In short, a lot depends on whether you have realized that you are multi-dimensional and not simply a creature of linear time unfolding on a single track. This is a secret that is capable of transforming your life.

Deepak Chopra MD, FACP, founder of The Chopra Foundation and co-founder of The Chopra Center for Wellbeing, is a world-renowned pioneer in integrative medicine and personal transformation, and is Board Certified in Internal Medicine, Endocrinology and Metabolism. He is a Fellow of the American College of Physicians and a member of the American Association of Clinical Endocrinologists. The World Post and The Huffington Post global internet survey ranked Chopra #17 influential thinker in the world and #1 in Medicine. Chopra is the author of more than 80 books translated into over 43 languages, including numerous New York Times bestsellers. His latest books are Super Genes co-authored with Rudolph Tanzi, PhD and Quantum Healing (Revised and Updated): Exploring the Frontiers of Mind/Body Medicine.www.deepakchopra.com

Source: Linked In

How to Speed Up the Expansion of Consciousness – Bentinho Massaro

Published on Oct 24, 2016
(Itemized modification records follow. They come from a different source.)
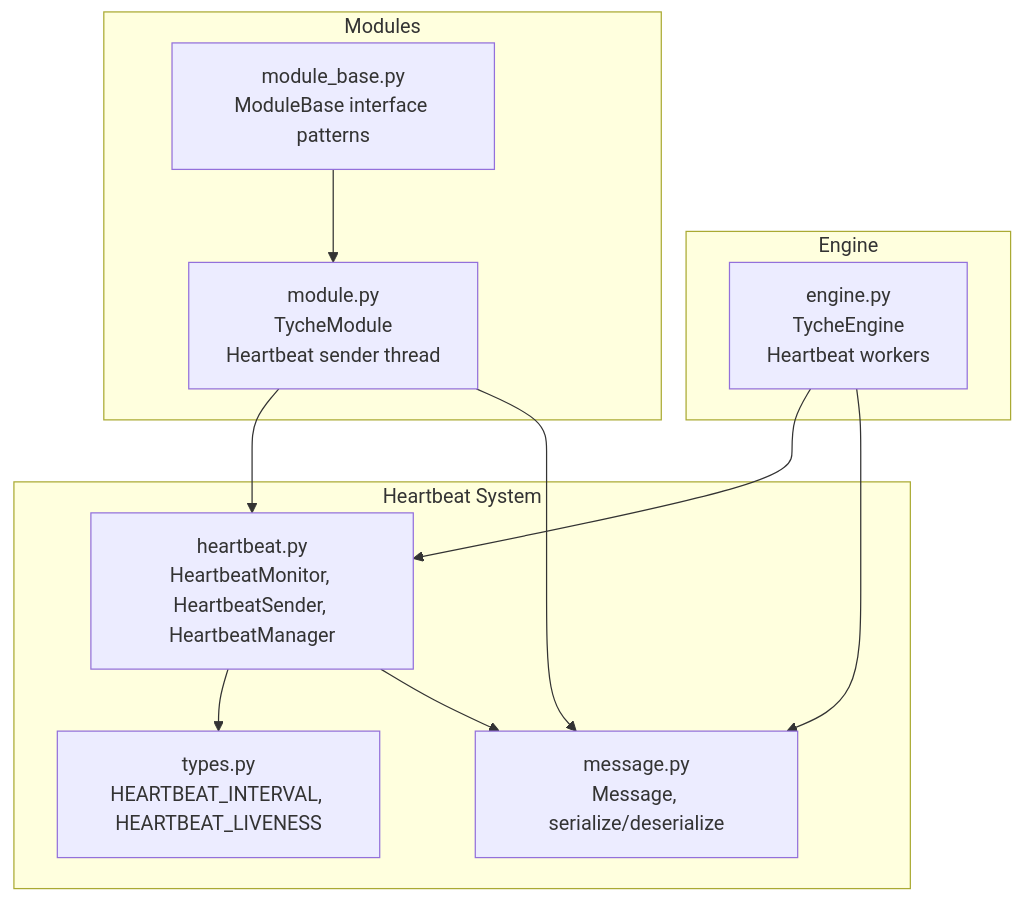
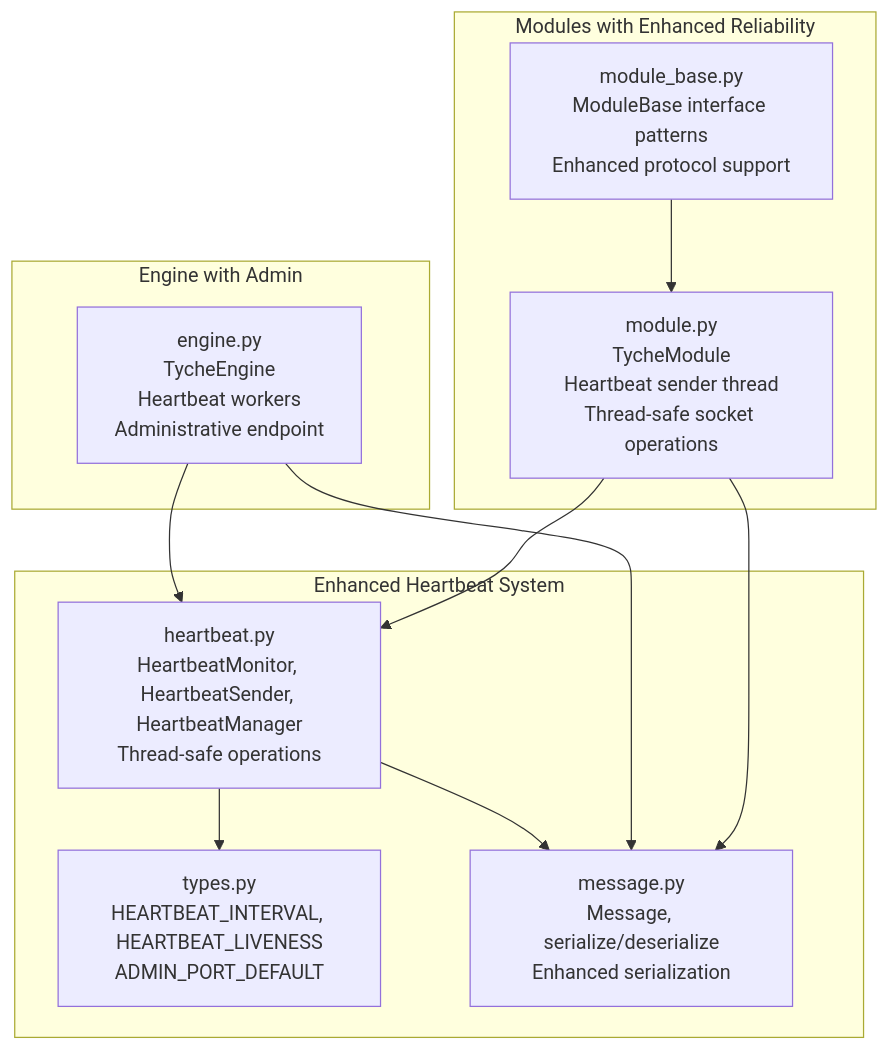
Before and after one commit to zt281/TycheEngine: the first of 11 diagrams in .qoder/repowiki/en/content/Heartbeat and Reliability.md, drawn with Mermaid. The commit also changed other lines of this file and 34 other files, not shown here.

First line of the commit message:
feat: implement unified message queue (v3 interface model)

````diff
--- a/.qoder/repowiki/en/content/Heartbeat and Reliability.md
+++ b/.qoder/repowiki/en/content/Heartbeat and Reliability.md
@@ -38,22 +50,22 @@
 ```mermaid
 graph TB
-subgraph "Heartbeat System"
-HB["heartbeat.py<br/>HeartbeatMonitor, HeartbeatSender, HeartbeatManager"]
-TYPES["types.py<br/>HEARTBEAT_INTERVAL, HEARTBEAT_LIVENESS"]
-MSG["message.py<br/>Message, serialize/deserialize"]
+subgraph "Enhanced Heartbeat System"
+HB["heartbeat.py<br/>HeartbeatMonitor, HeartbeatSender, HeartbeatManager<br/>Thread-safe operations"]
+TYPES["types.py<br/>HEARTBEAT_INTERVAL, HEARTBEAT_LIVENESS<br/>ADMIN_PORT_DEFAULT"]
+MSG["message.py<br/>Message, serialize/deserialize<br/>Enhanced serialization"]
 end
-subgraph "Engine"
-ENGINE["engine.py<br/>TycheEngine<br/>Heartbeat workers"]
+subgraph "Engine with Admin"
+ENGINE["engine.py<br/>TycheEngine<br/>Heartbeat workers<br/>Administrative endpoint"]
 end
-subgraph "Modules"
-MODULE["module.py<br/>TycheModule<br/>Heartbeat sender thread"]
-BASE["module_base.py<br/>ModuleBase interface patterns"]
+subgraph "Modules with Enhanced Reliability"
+MODULE["module.py<br/>TycheModule<br/>Heartbeat sender thread<br/>Thread-safe socket operations"]
+BASE["module_base.py<br/>ModuleBase interface patterns<br/>Enhanced protocol support"]
 end
 HB --> TYPES
 HB --> MSG
 ENGINE --> HB
+ENGINE --> MSG
 MODULE --> HB
 MODULE --> MSG
-ENGINE --> MSG
 BASE --> MODULE
 ```
````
Bentinho Massaro is a Spiritual Teacher. In this video he speaks about inner qualities that speed up the progress of the spiritual aspirant towards enlightenment/awakening.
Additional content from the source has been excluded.